CONFERENCE TALK: Apocalyptic Imaginaries and the Aesthetics of Imminent End

Where dystopia in fiction and film typically suggests itself as a kind of anti-aesthetic space, the possibilities of beauty and imagination having been expunged by some constricting totality, contemporary apocalyptic narratives often fixate on aesthetic possibility over and against a landscape that seems to foreclose it.

ARTICLE: Traveling Through Corporate Time: Inevitability and (Anti-)Corporate Narrative Form

Insofar as futurity continues to take on increasing significance as an object of rhetorical struggle, economic investment, and political imagination, its ongoing restructuring by corporate entities assumes great urgency. But the corporation’s influence on the structures of future-thinking goes beyond real-world corporate ownership of cultural production and distribution venues; it has to do, rather, with the corporation’s own narrative machinery, the ramifications that that machinery has outside of the corporate assemblage, and the way that machinery interfaces across legal, political, economic, and cultural registers.

CONFERENCE TALK: Life in (Un)Death: In the Flesh, the Medicated Undead, and the Limits of the Biopolitical

What happens when the zombie itself becomes subject to the very regime for which it has been such an indispensable rhetorical figure? What happens when the rhetoric of zombification and the control measures it makes indispensable fold back in on themselves, in the form of biopolitical regulation of zombiedom itself?

CONFERENCE TALK: The Fantastical Unmanned: Techne, Genre, and the (Super)Naturalized Drone

Does reorienting our thought away from the individual drone apparatus and toward the regime of drones (a collective force of omnipotence and omnipresence, both within and above our natural surroundings) open up new avenues of thinking about life under the aegis of the drone? In other words, is one drone a science-fictional technology, but a fleet of drones a fantastical monster—and if so, is this the monster most emblematic of the present?

CONFERENCE TALK: The Futures of Work and Self: Fluid Humanity and Laboring Identities in Contemporary Science Fiction

The danger of the demands for fluid laboring identities, voiced by and within austerity regimes, is not that they might lead to catastrophic digital technologies of control and domination. It’s that those demands are themselves but the latest release of much older technologies, technologies that have proven terrifyingly apt at constraining selves, dictating labor, and coding identity as just another practice of profit and accumulation.

ENGL 30: Writing the Future

This course will focus on the persuasive and philosophical uses of the future, and on the importance of implicit and explicit claims about the future to so many rhetorical acts. Taking as its thematic content various fictional and nonfictional imaginings of the future—some explicitly argumentative, some less so—we will investigate how visions of the future function rhetorically and how they constitute arguments about and calls to action in the present.

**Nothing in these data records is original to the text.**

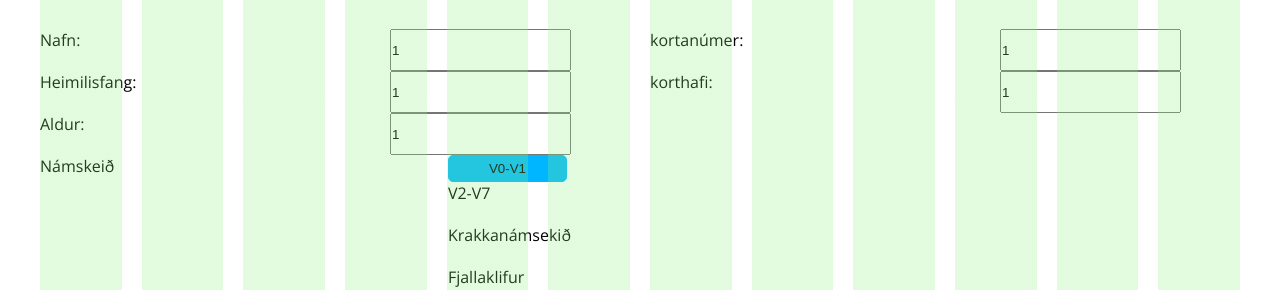
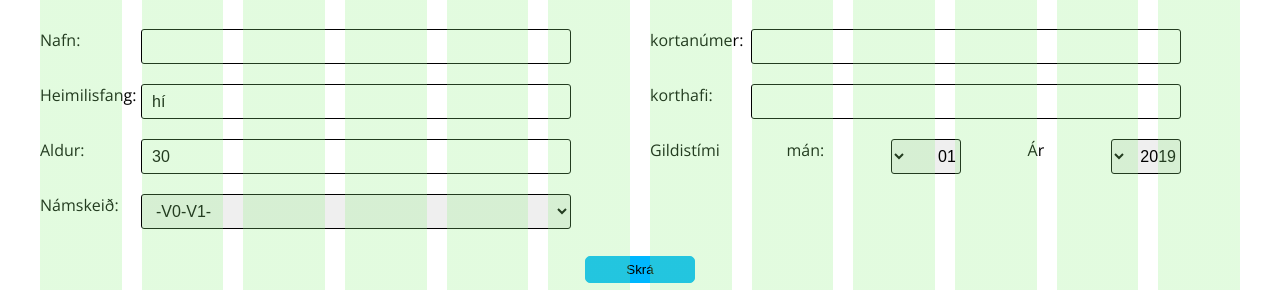
Before and after one commit to viktorgiz/Storaverkefnid, a plain HTML site: page Course.html in a window 1280 px wide. Shown: the part 662-952 px from the top of the page. Drawn offline with nearby package versions, Linux system fonts and the light colour scheme.

Commit message:
Add files via upload

```diff
--- a/Course.html
+++ b/Course.html
@@ -15,6 +15,7 @@
   <header>
     <h1> Prílihúsið </h1>
     <div class="card__row footer__grid">
+        <div class="box__sides"> </div>
       <div class="card__head">
         <a href="index.html"> FORSÍÐA </a>
         <a href="Vorur.html"> VÖRUR </a>
@@ -46,34 +47,35 @@
           <h3>Almennar upplýsingar</h3>
           <div class=" col__form">
               <p class="AlmUppl__p">Nafn:</p>
-              <input type="text"
+              <input class="input__staekka" type="text"
                         id = "Fjöldi"
-                        value="1" />
+                        value="" />
           </div>
           <div class=" col__form">
-              <p class="AlmUppl__p">Heimilisfang:</p>
-              <input type="text"
+              <p class ="AlmUppl__p">Heimilisfang:</p>
+              <input class="input__staekka" type="text"
                         id = "Fjöldi"
-                        value="1" />
+                        value="hí" />
           </div>
           <div class=" col__form">
               <p class="AlmUppl__p">Aldur:</p>
-              <input type="text"
+              <input class="input__staekka" type="text"
                         id = "Fjöldi"
-                        value="1" />
+                        value="30" />
           </div>
 
           <div class="col__form">
-            <p class="AlmUppl__p">Námskeið</p>
-          <div class="dropdown">
-            <button onclick="myFunction()" class="dropbtn">V0-V1</button>
-            <div id="myDropdown" class="dropdown-content">
-            <p>V2-V7</p>
-            <p>Krakkanámsekið</p>
-            <p>Fjallaklifur</p>
+                  <label class="label__namskeid" for="Námskeið">Námskeið:</label>
+                  <select name="V0-V1" id="V0-V1">
+                  <option value=>-V0-V1-</option>
+                  <option value= "V2-V4" > V2-V4 </option>
+                  <option value= "V5-V7" > V5-V7 </option>
+                  <option value= "Krakkanámskeið"> Krakkanámskeið </option>
+                  <option value= "FjallaKlifur" > Fjallaklifur </option>
+                       </select>
           </div>
-        </div>
-          </div>
+
+
 
 
 
@@ -90,18 +92,55 @@
           <h3> Greiðsluupplýsingar</h3>
           <div class=" col__form">
             <p class="AlmUppl__p">kortanúmer:</p>
-            <input type="text"
+            <input class="input__staekka" type="text"
                       id = "Fjöldi"
-                      value="1" />
+                      value=" " />
         </div>
         <div class=" col__form">
           <p class="AlmUppl__p">korthafi:</p>
-          <input type="text"
+          <input class="input__staekka" type="text"
                     id = "Fjöldi"
-                    value="1" />
+                    value=" " />
       </div>
+      <div class="col__form flex__gildis">
+          <p>Gildistími</p>
+              <label for="Mán">mán:</label>
+                <select class="label__Gildis" name="Gildistími" id="Gildistími">
+                  <option value=>01</option>
+                  <option value= "01" > 02 </option>
+                  <option value= "02" > 02 </option>
+                  <option value= "03" > 03 </option>
+                  <option value= "04"> 04 </option>
+                  <option value= "05" > 05 </option>
+                  <option value= "06" > 06 </option>
+                  <option value= "07" > 07 </option>
+                  <option value= "08" > 08 </option>
+                  <option value= "09" > 09 </option>
+                  <option value= "10" > 10 </option>
+                  <option value= "11" > 11 </option>
+                  <option value= "12" > 12 </option>
+              </select>
+
+              <label for="Ár">Ár</label>
+                <select class="label__Gildis" name="Ár" id="Ár">
+                  <option value>2019</option>
+                  <option value= "2019" > 2019 </option>
+                  <option value= "2020" > 2020 </option>
+                  <option value= "2021" > 2021 </option>
+                  <option value= "2022" > 2022 </option>
+                  <option value= "2023" > 2023 </option>
+
+                </select>
+
       </div>
 
+
+      </div>
+
+        </div>
+
+        <div class="grid__row">
+          <button>Skrá</button>
         </div>
         <div class="grid__col"></div>  <!-- Verður að vera -->
       </div>
--- a/course.css
+++ b/course.css
@@ -8,3 +8,86 @@
 }
 .AlmUppl__form{
 } */
+
+input{
+    display:block;
+    border: 1px solid black;
+    border-radius: 3px;
+    height:35px;
+    width:100px;
+    padding-left: 10px;
+    font-size: 16px;
+    margin-bottom: 20px;
+}
+
+.label__Gildis{
+    position: relative;
+      display:block;
+      border: 1px solid black;
+      border-radius: 3px;
+      height:35px;
+      width:70px;
+      padding-left: 10px;
+      font-size: 16px;
+      direction: rtl;
+  }
+
+  .flex__gildis{
+    justify-content: space-between;
+  }
+
+
+label{
+    margin-bottom: 20px;
+          font-family: 'Open Sans', sans-serif;
+          font-size: 16px;
+  }
+
+.input__staekka{
+    display:block;
+    border: 1px solid black;
+    border-radius: 3px;
+    height:35px;
+    width: 430px;
+    padding-left: 10px;
+    font-size: 16px;
+    margin-bottom: 20px;
+}
+select{
+    position: relative;
+    display:block;
+      border: 1px solid black;
+      border-radius: 3px;
+      height:35px;
+      width:430px;
+      padding-left: 10px;
+      font-size: 16px;
+  }
+
+  .label__gildis{
+    position: relative;
+    display:block;
+    border: 1px solid black;
+    border-radius: 3px;
+    height:35px;
+    width:70px;
+    padding-left: 10px;
+    font-size: 16px;
+    direction: rtl;
+  }
+
+  button{
+      margin: auto;
+  }
+
+@media(max-width:700px){
+    .grid__col{
+        width: 100%;
+    }
+
+    .grid__row{
+        display: flex;
+        flex-direction: column;
+
+    }
+}
```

ENGL 191: Science Fiction

Science fiction has long occupied a strange, somewhat precarious position in Western culture. Popular but nerdy, lucrative but marginalized, the stuff of dreams but the butt of jokes, it is both a driving force behind literary history and a counter-tradition at the margins of that history.

CONFERENCE TALK: It’s the End of the World, But Not As We Know It: Means, Ends, and Beginnings in the Ideology of Apocalypse

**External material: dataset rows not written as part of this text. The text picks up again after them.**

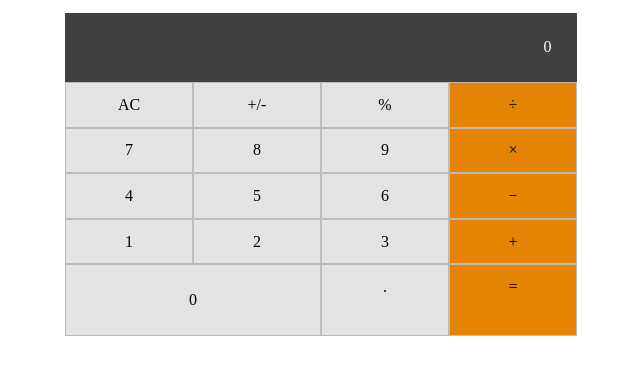
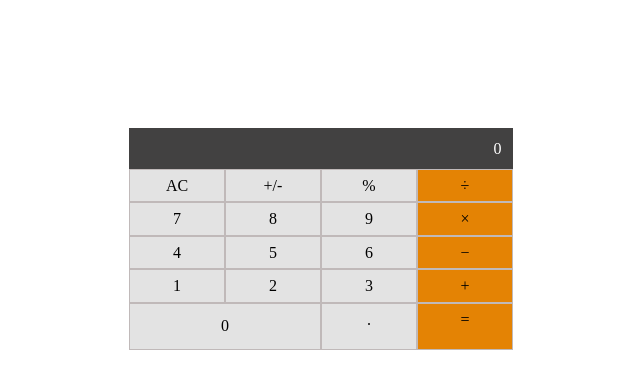
Before and after one commit to clin2on3mun/MathMagician_app, a React (Create React App) app: page / in a window 1280 px wide. Shown: the top 388 px of the page, without its empty margins (319-959 px from the left). Built offline with nearby package versions, Linux system fonts and the light colour scheme.

Commit message:
Add changes index.css

```diff
--- a/src/index.css
+++ b/src/index.css
@@ -1,45 +1,45 @@
-*{
+* {
   box-sizing: border-box;
   margin: 0;
-  padding:0;
+  padding: 0;
 }
-:root{
+
+:root {
   --primary-color: #c0b9b9;
   --base-color: #f58d06;
 }
 
-.calculator{
-  width:40%;
+.calculator {
+  width: 30%;
+
   /* display:flex;
   flex-wrap: wrap; */
-  display:grid;
+  display: grid;
   grid-template-columns: 1fr  1fr 1fr 1fr;
-  justify-content: center;
-  margin: 1% auto;
-
+  margin: 10% auto;
 }
 
 .btn {
-  display:block;
-  width:100%;
-  height:100%;
-  border:1px solid var(--primary-color);
+  display: block;
+  width: 100%;
+  height: 100%;
+  border: 1px solid var(--primary-color);
   background-color: #e48304;
-  padding:10%;
-  text-align:center;
+  padding: 7%;
+  text-align: center;
+}
 
-}
-.display-screen{
-  width:100%;
+.display-screen {
+  width: 100%;
   grid-column: 1/5;
   text-align: right;
-  padding:5%;
   background-color: #424141;
+  padding: 3%;
   color: #fff;
 }
 
 .big {
-  grid-column:1/3
+  grid-column: 1/3;
 }
 
 .grey {
```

What if the end by which we’ve been so captivated were to confront us in its utter inscrutability? What if the violent eruption we’ve feared and desired for so long—an eruption that poststructuralism tells us is not a transgression of the system but an inevitable product of it and its very condition of possibility—were to surpass the boundaries of our imaginations, the boundaries of our ideologically directed constructions of it?